Zimbabwe's President Robert Mugabe has told his ministers that he is dissolving the cabinet, signaling his intention to name a new slate of ministers in defiance of international pressure for him to share power with the opposition, as such a government will not be joined by either formation of the Movement for Democratic Change, political sources said Friday.
Top officials in Mr. Mugabe's government and ZANU-PF party said most of his ministers have received letters that went out Jan. 1, but some who were away will receive them Monday.
They said Mr. Mugabe could form a new cabinet as early as Tuesday.
A report in the state-controlled Herald newspaper on the one hand suggested the letters to ministers terminating their executive appointments were effecting a mere cabinet shuffle.
Many of those receiving termination letters lost the parliamentary seats in March elections so could not continue as ministers beyond three months from their October appointments.
But the Herald at the same time said Mugabe spokesman George Charamba "indicated that President Mugabe was going ahead with the formation of a new government."
The Herald continued: "This is pursuant to the invitation (Mugabe) extended to the two MDC formations to submit their preferred lists of ministers and for their leaders to come forward and be sworn into office in line with the Sept. 15 agreement."
Government sources say Mr. Mugabe is moving ahead to form a government because MDC founder Morgan Tsvangirai, prime minister designate under the power-sharing accord signed by the two parties Sept. 15, spurned his invitation to join a national unity government.
Tsvangirai received the letter Christmas day and sent his response two days later saying all outstanding issues first had to be satisfactorily resolved.

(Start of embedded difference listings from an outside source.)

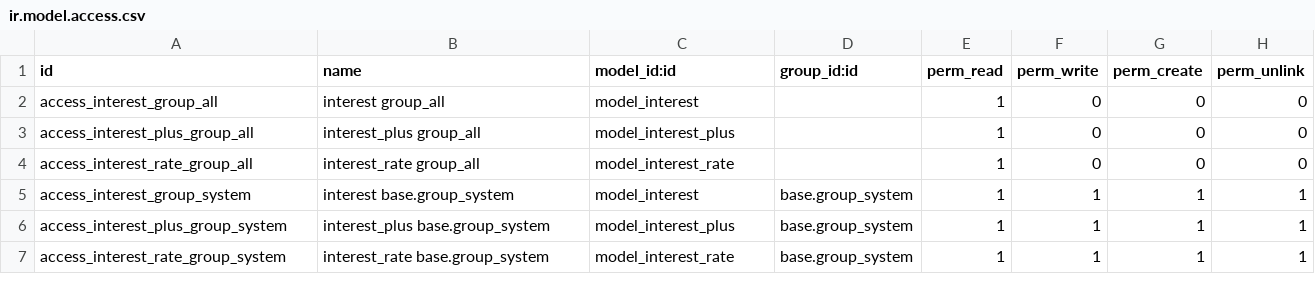
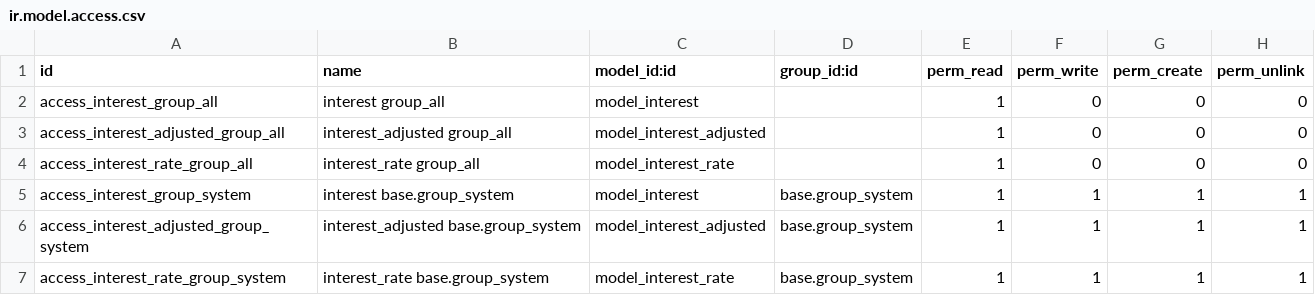
Before and after one commit to contagra/odoo-interest-rates, a CSV file: interest_rates/security/ir.model.access.csv, drawn as a sheet.

Commit message:
[REF] interest_rates: Change interest.plus to interest.adjusted to allow both plus and minus adjusted interest rates

```diff
--- a/interest_rates/security/ir.model.access.csv
+++ b/interest_rates/security/ir.model.access.csv
@@ -2,6 +2,6 @@
 "access_interest_group_all","interest group_all","model_interest",,1,0,0,0
-"access_interest_plus_group_all","interest_plus group_all","model_interest_plus",,1,0,0,0
+"access_interest_adjusted_group_all","interest_adjusted group_all","model_interest_adjusted",,1,0,0,0
 "access_interest_rate_group_all","interest_rate group_all","model_interest_rate",,1,0,0,0
 "access_interest_group_system","interest base.group_system","model_interest","base.group_system",1,1,1,1
-"access_interest_plus_group_system","interest_plus base.group_system","model_interest_plus","base.group_system",1,1,1,1
+"access_interest_adjusted_group_system","interest_adjusted base.group_system","model_interest_adjusted","base.group_system",1,1,1,1
 "access_interest_rate_group_system","interest_rate base.group_system","model_interest_rate","base.group_system",1,1,1,1
```
Also changed, not shown: 2 other files.
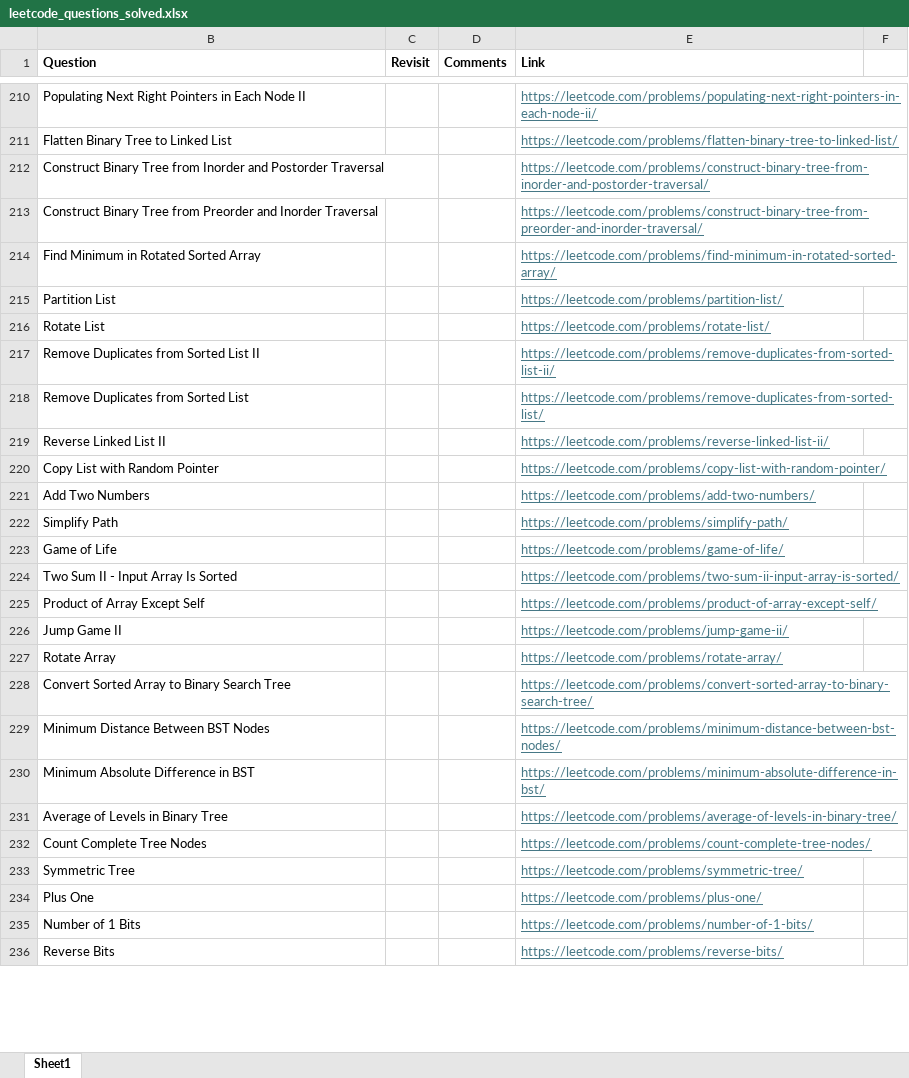
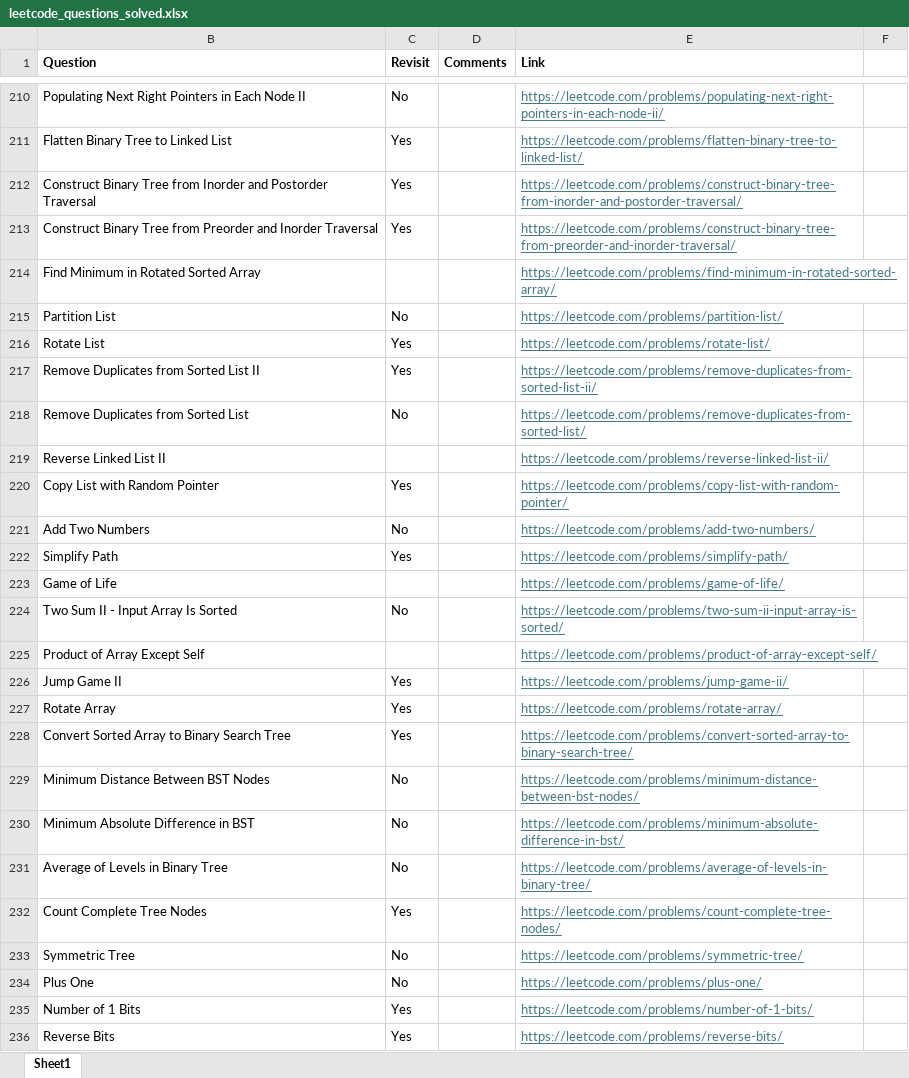
Before and after one commit to Divyeshpratap/LeetcodePractice, an Excel workbook: leetcode_questions_solved.xlsx, sheet Sheet1, drawn as a sheet; only a part is shown, gaps mark what is left out; values as stored, in another font and other column widths than the file's, no borders; the diff covers the shown part only; the diff names each change by its address in the sheet, - before the commit and + after, or states it on an @@ line.

```diff
--- a/leetcode_questions_solved.xlsx (sheet Sheet1)
+++ b/leetcode_questions_solved.xlsx (sheet Sheet1)
-C210 (Revisit): (empty)
+C210 (Revisit): No
-C211:C213 (Revisit): (empty)
+C211:C213 (Revisit): Yes
-C215 (Revisit): (empty)
+C215 (Revisit): No
-C216:C217 (Revisit): (empty)
+C216:C217 (Revisit): Yes
-C218 (Revisit): (empty)
+C218 (Revisit): No
-C220 (Revisit): (empty)
+C220 (Revisit): Yes
-C221 (Revisit): (empty)
+C221 (Revisit): No
-C222 (Revisit): (empty)
+C222 (Revisit): Yes
-C224 (Revisit): (empty)
+C224 (Revisit): No
-C226:C228 (Revisit): (empty)
+C226:C228 (Revisit): Yes
-C229:C231 (Revisit): (empty)
+C229:C231 (Revisit): No
-C232 (Revisit): (empty)
+C232 (Revisit): Yes
-C233:C234 (Revisit): (empty)
+C233:C234 (Revisit): No
-C235:C236 (Revisit): (empty)
+C235:C236 (Revisit): Yes
```
Also changed, not shown: 1 added row and 130 edited cells elsewhere in this sheet.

These include the composition of the cabinet and other top political appointments - governors and ambassadors.
Tsvangirai has also demanded a halt to abductions of MDC and civic activists by state agents and the release of about 40 individuals abducted since October who resurfaced recently in police hands only to be charged with conspiring to overthrow the government.
Rival MDC formation leader Arthur Mutambara is said to have told Mr. Mugabe this week that it would not be possible for him to enter a unity government that didn't include Tsvangirai.
Justice Minister Patrick Chinamasa told reporter Blessing Zulu of VOA's Studio 7 for Zimbabwe in a brief interview that he was in the dark, and referred questions to Chief Cabinet Secretary Misheck Sibanda, who however could not be reached.
Secretary General Welshman Ncube of the Mutambara MDC formation told VOA it would spell disaster if Mr. Mugabe attempted to form a government without the MDC.
Chief Whip Innocent Gonese of the Tsvangirai MDC grouping said Mugabe has been making many illegal decisions which threaten the future of the power-sharing process.
Offering a legal perspective, Chairman Lovemore Madhuku of the National Constitutional Assembly called Mr. Mugabe’s latest move academic, offering the opinion that the president and his ministers were in any case operating outside the bounds of the constitution.